Material provided:
_ _ _ _

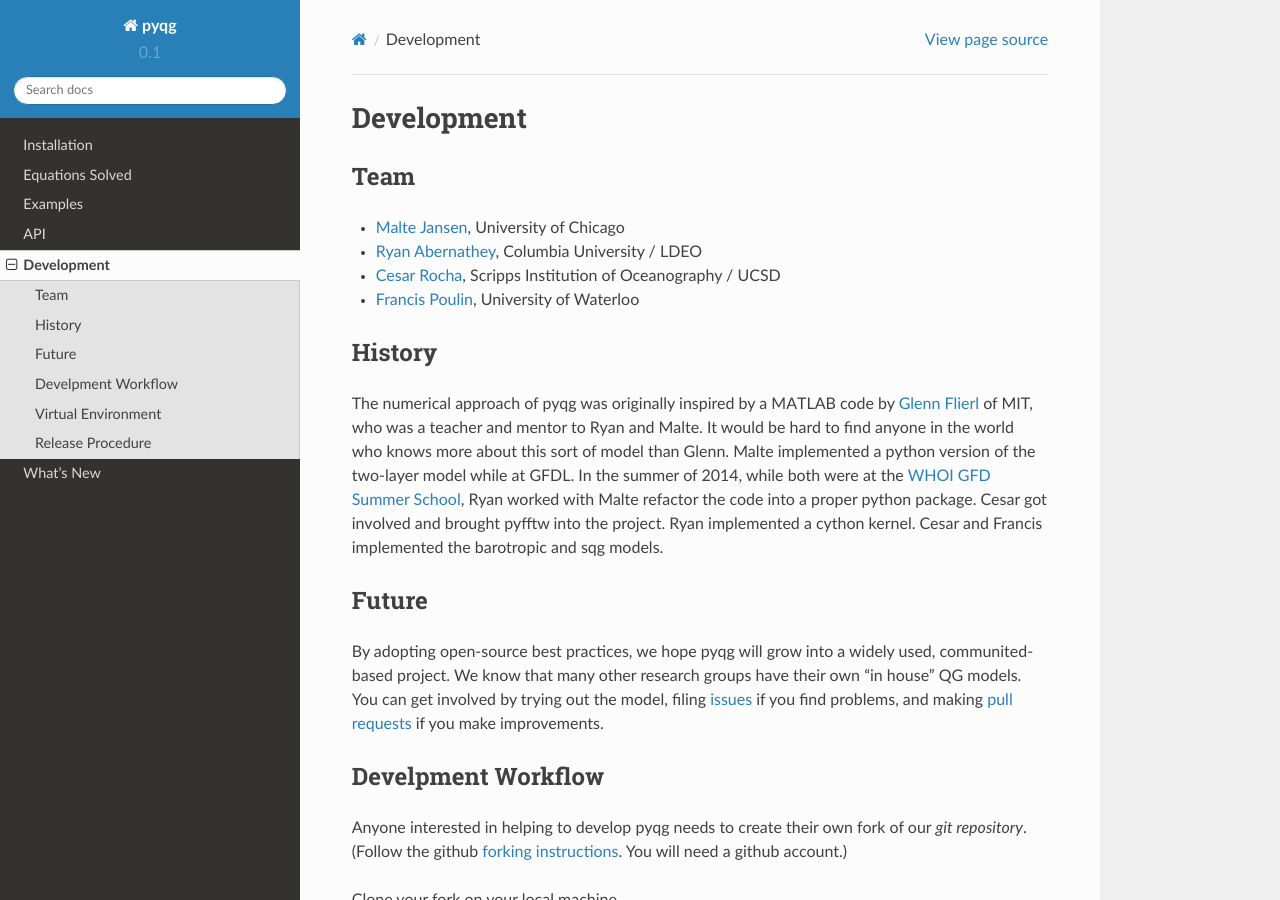
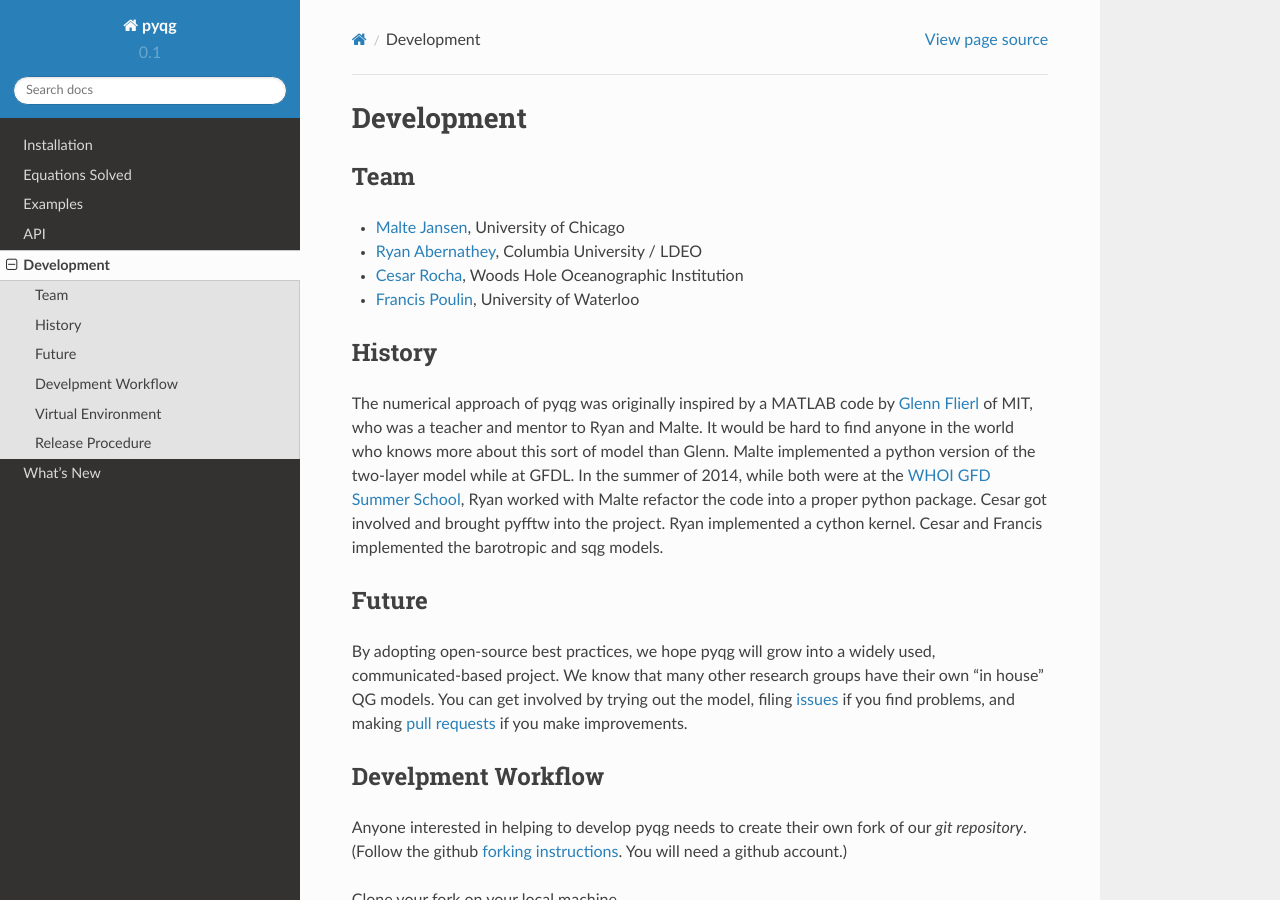
Before and after one commit to pyqg/pyqg, a Sphinx documentation site: the page built from docs/development.rst, in a window 1280 px wide and 900 px high. Built offline with Sphinx 7.4.7 and the Read the Docs theme 2.0.0, drawn with Linux system fonts in a browser that asks for light colours.

Commit message:
fixes affiliations and website urls

```diff
--- a/docs/development.rst
+++ b/docs/development.rst
@@ -8,13 +8,13 @@ Team
 
 - `Ryan Abernathey`_, Columbia University / LDEO
 
-- `Cesar Rocha`_, Scripps Institution of Oceanography / UCSD
+- `Cesar Rocha`_, Woods Hole Oceanographic Institution
 
 - `Francis Poulin`_, University of Waterloo
 
 .. _Malte Jansen: http://geosci.uchicago.edu/people/malte-jansen/
-.. _Ryan Abernathey: http://ryan.actualscience.net
-.. _Cesar Rocha: http://crocha700.github.io/
+.. _Ryan Abernathey: http://rabernat.github.io
+.. _Cesar Rocha: http://https://www.cbrocha.com
 .. _Francis Poulin: https://uwaterloo.ca/poulin-research-group/
 
 History
@@ -31,13 +31,13 @@ implemented a cython kernel. Cesar and Francis implemented the barotropic and
 sqg models.
 
 .. _WHOI GFD Summer School: https://www.whoi.edu/gfd/
-.. _Glenn Flierl: http://eaps-www.mit.edu/paoc/people/glenn-r-flierl
+.. _Glenn Flierl: https://eapsweb.mit.edu/people/grflierl
 
 Future
 ======
 
 By adopting open-source best practices, we hope pyqg will grow into a widely
-used, communited-based project. We know that many other research groups have
+used, communicated-based project. We know that many other research groups have
 their own "in house" QG models. You can get involved by trying out the model,
 filing issues_ if you find problems, and making `pull requests`_ if you make
 improvements.
--- a/docs/index.rst
+++ b/docs/index.rst
@@ -11,7 +11,7 @@ pyqg: Python Quasigeostrophic Model
 
 pyqg is a python solver for quasigeostrophic systems. Quasigeostophic
 equations are an approximation to the full fluid equations of motion in
-the limit of strong rotation and stratitifcation and are most applicable
+the limit of strong rotation and stratification and are most applicable
 to geophysical fluid dynamics problems.
 
 Students and researchers in ocean and atmospheric dynamics are the intended
```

_ _ _ _

Exercise goal:
Copy out every line in the entries above that holds "Rocha".

Written response:
-- `Cesar Rocha`_, Scripps Institution of Oceanography / UCSD
+- `Cesar Rocha`_, Woods Hole Oceanographic Institution
-.. _Cesar Rocha: http://crocha700.github.io/
+.. _Cesar Rocha: http://https://www.cbrocha.com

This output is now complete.